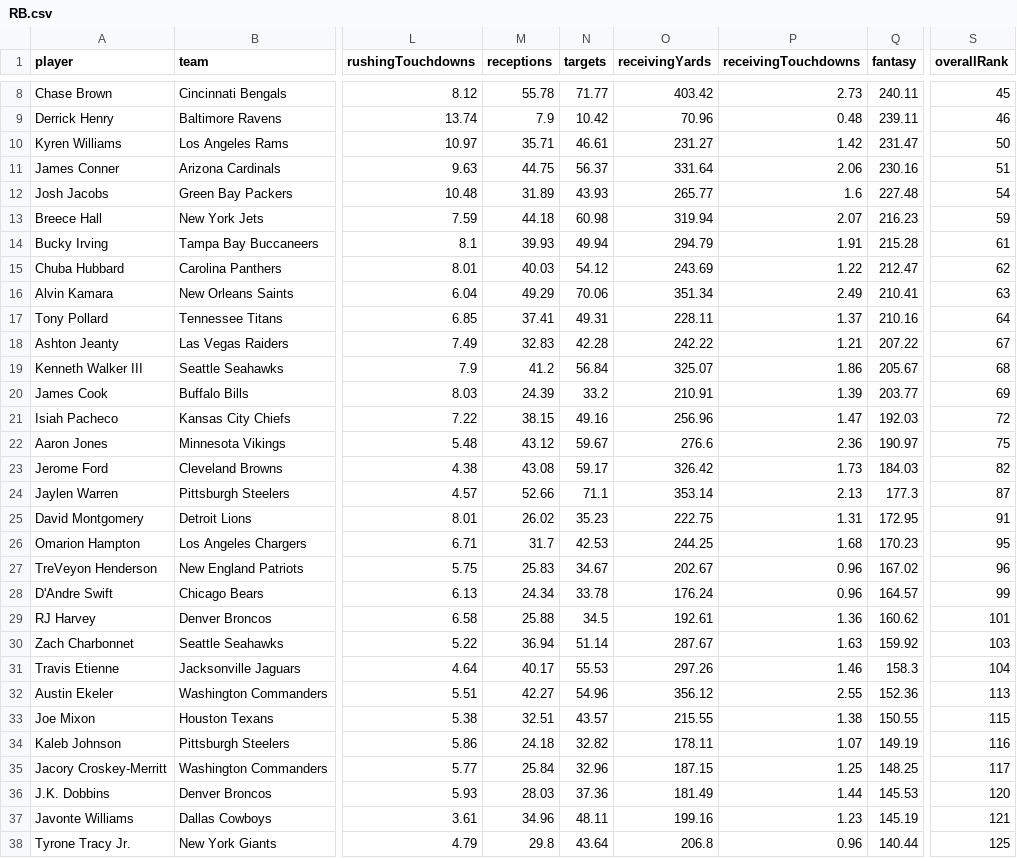
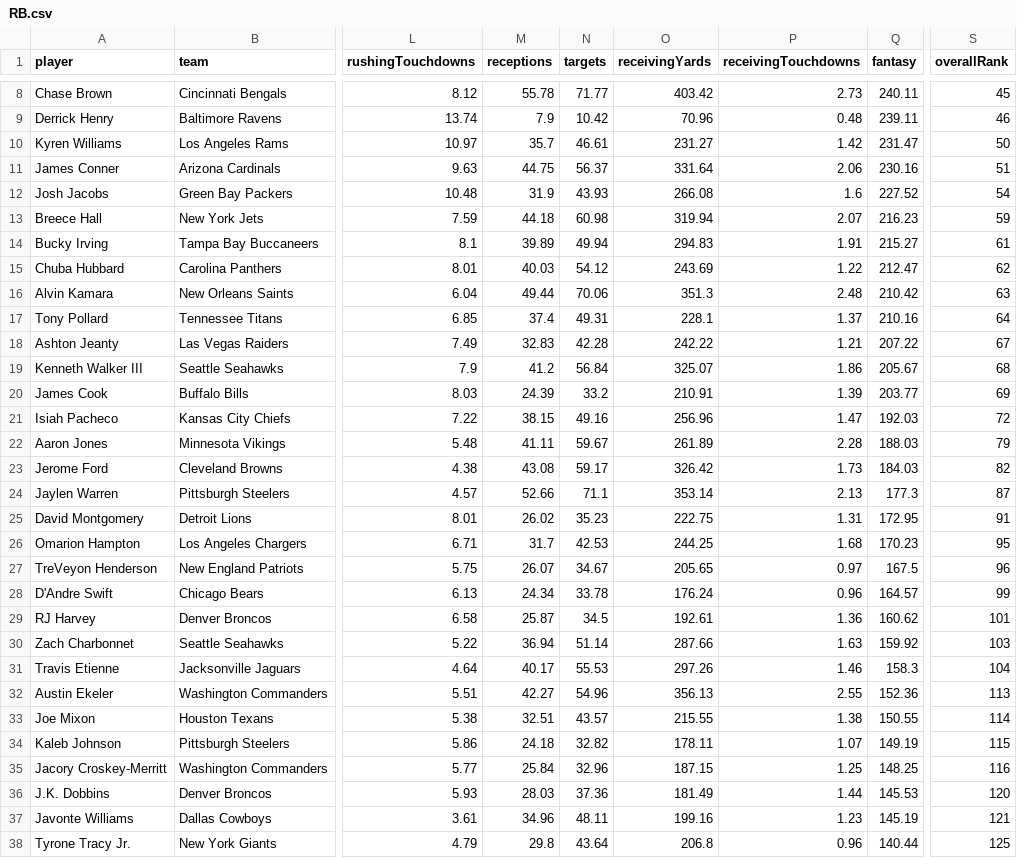
Before and after one commit to jonsosidka/wuprankings, a CSV file: data/RB.csv, drawn as a sheet; only a part is shown, gaps mark what is left out; the diff covers the shown part only; the diff names each change by its address in the sheet, - before the commit and + after, or states it on an @@ line.

Commit message:
data

```diff
--- a/data/RB.csv
+++ b/data/RB.csv
-M10 (receptions): 35.71
+M10 (receptions): 35.7
-M12 (receptions): 31.89
+M12 (receptions): 31.9
-O12 (receivingYards): 265.77
+O12 (receivingYards): 266.08
-Q12 (fantasy): 227.48
+Q12 (fantasy): 227.52
-M14 (receptions): 39.93
+M14 (receptions): 39.89
-O14 (receivingYards): 294.79
+O14 (receivingYards): 294.83
-Q14 (fantasy): 215.28
+Q14 (fantasy): 215.27
-M16 (receptions): 49.29
+M16 (receptions): 49.44
-O16 (receivingYards): 351.34
+O16 (receivingYards): 351.3
-P16 (receivingTouchdowns): 2.49
+P16 (receivingTouchdowns): 2.48
-Q16 (fantasy): 210.41
+Q16 (fantasy): 210.42
-M17 (receptions): 37.41
+M17 (receptions): 37.4
-O17 (receivingYards): 228.11
+O17 (receivingYards): 228.1
-M22 (receptions): 43.12
+M22 (receptions): 41.11
-O22 (receivingYards): 276.6
+O22 (receivingYards): 261.89
-P22 (receivingTouchdowns): 2.36
+P22 (receivingTouchdowns): 2.28
-Q22 (fantasy): 190.97
+Q22 (fantasy): 188.03
-S22 (overallRank): 75
+S22 (overallRank): 79
-M27 (receptions): 25.83
+M27 (receptions): 26.07
-O27 (receivingYards): 202.67
+O27 (receivingYards): 205.65
-P27 (receivingTouchdowns): 0.96
+P27 (receivingTouchdowns): 0.97
-Q27 (fantasy): 167.02
+Q27 (fantasy): 167.5
-M29 (receptions): 25.88
+M29 (receptions): 25.87
-O30 (receivingYards): 287.67
+O30 (receivingYards): 287.66
-O32 (receivingYards): 356.12
+O32 (receivingYards): 356.13
-S33 (overallRank): 115
+S33 (overallRank): 114
-S34 (overallRank): 116
+S34 (overallRank): 115
-S35 (overallRank): 117
+S35 (overallRank): 116
```
Also changed, not shown: 2 added rows, 2 removed rows and 94 edited cells elsewhere in this file, data/DST.csv, data/K.csv, 3 other files.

........

• _WHAT THE TASK REQUIRES_
The records must be restated word for word, apart from any images.

• _RESULT_
Before and after one commit to jonsosidka/wuprankings, a CSV file: data/RB.csv, drawn as a sheet; only a part is shown, gaps mark what is left out; the diff covers the shown part only; the diff names each change by its address in the sheet, - before the commit and + after, or states it on an @@ line.

Commit message:
data

```diff
--- a/data/RB.csv
+++ b/data/RB.csv
-M10 (receptions): 35.71
+M10 (receptions): 35.7
-M12 (receptions): 31.89
+M12 (receptions): 31.9
-O12 (receivingYards): 265.77
+O12 (receivingYards): 266.08
-Q12 (fantasy): 227.48
+Q12 (fantasy): 227.52
-M14 (receptions): 39.93
+M14 (receptions): 39.89
-O14 (receivingYards): 294.79
+O14 (receivingYards): 294.83
-Q14 (fantasy): 215.28
+Q14 (fantasy): 215.27
-M16 (receptions): 49.29
+M16 (receptions): 49.44
-O16 (receivingYards): 351.34
+O16 (receivingYards): 351.3
-P16 (receivingTouchdowns): 2.49
+P16 (receivingTouchdowns): 2.48
-Q16 (fantasy): 210.41
+Q16 (fantasy): 210.42
-M17 (receptions): 37.41
+M17 (receptions): 37.4
-O17 (receivingYards): 228.11
+O17 (receivingYards): 228.1
-M22 (receptions): 43.12
+M22 (receptions): 41.11
-O22 (receivingYards): 276.6
+O22 (receivingYards): 261.89
-P22 (receivingTouchdowns): 2.36
+P22 (receivingTouchdowns): 2.28
-Q22 (fantasy): 190.97
+Q22 (fantasy): 188.03
-S22 (overallRank): 75
+S22 (overallRank): 79
-M27 (receptions): 25.83
+M27 (receptions): 26.07
-O27 (receivingYards): 202.67
+O27 (receivingYards): 205.65
-P27 (receivingTouchdowns): 0.96
+P27 (receivingTouchdowns): 0.97
-Q27 (fantasy): 167.02
+Q27 (fantasy): 167.5
-M29 (receptions): 25.88
+M29 (receptions): 25.87
-O30 (receivingYards): 287.67
+O30 (receivingYards): 287.66
-O32 (receivingYards): 356.12
+O32 (receivingYards): 356.13
-S33 (overallRank): 115
+S33 (overallRank): 114
-S34 (overallRank): 116
+S34 (overallRank): 115
-S35 (overallRank): 117
+S35 (overallRank): 116
```
Also changed, not shown: 2 added rows, 2 removed rows and 94 edited cells elsewhere in this file, data/DST.csv, data/K.csv, 3 other files.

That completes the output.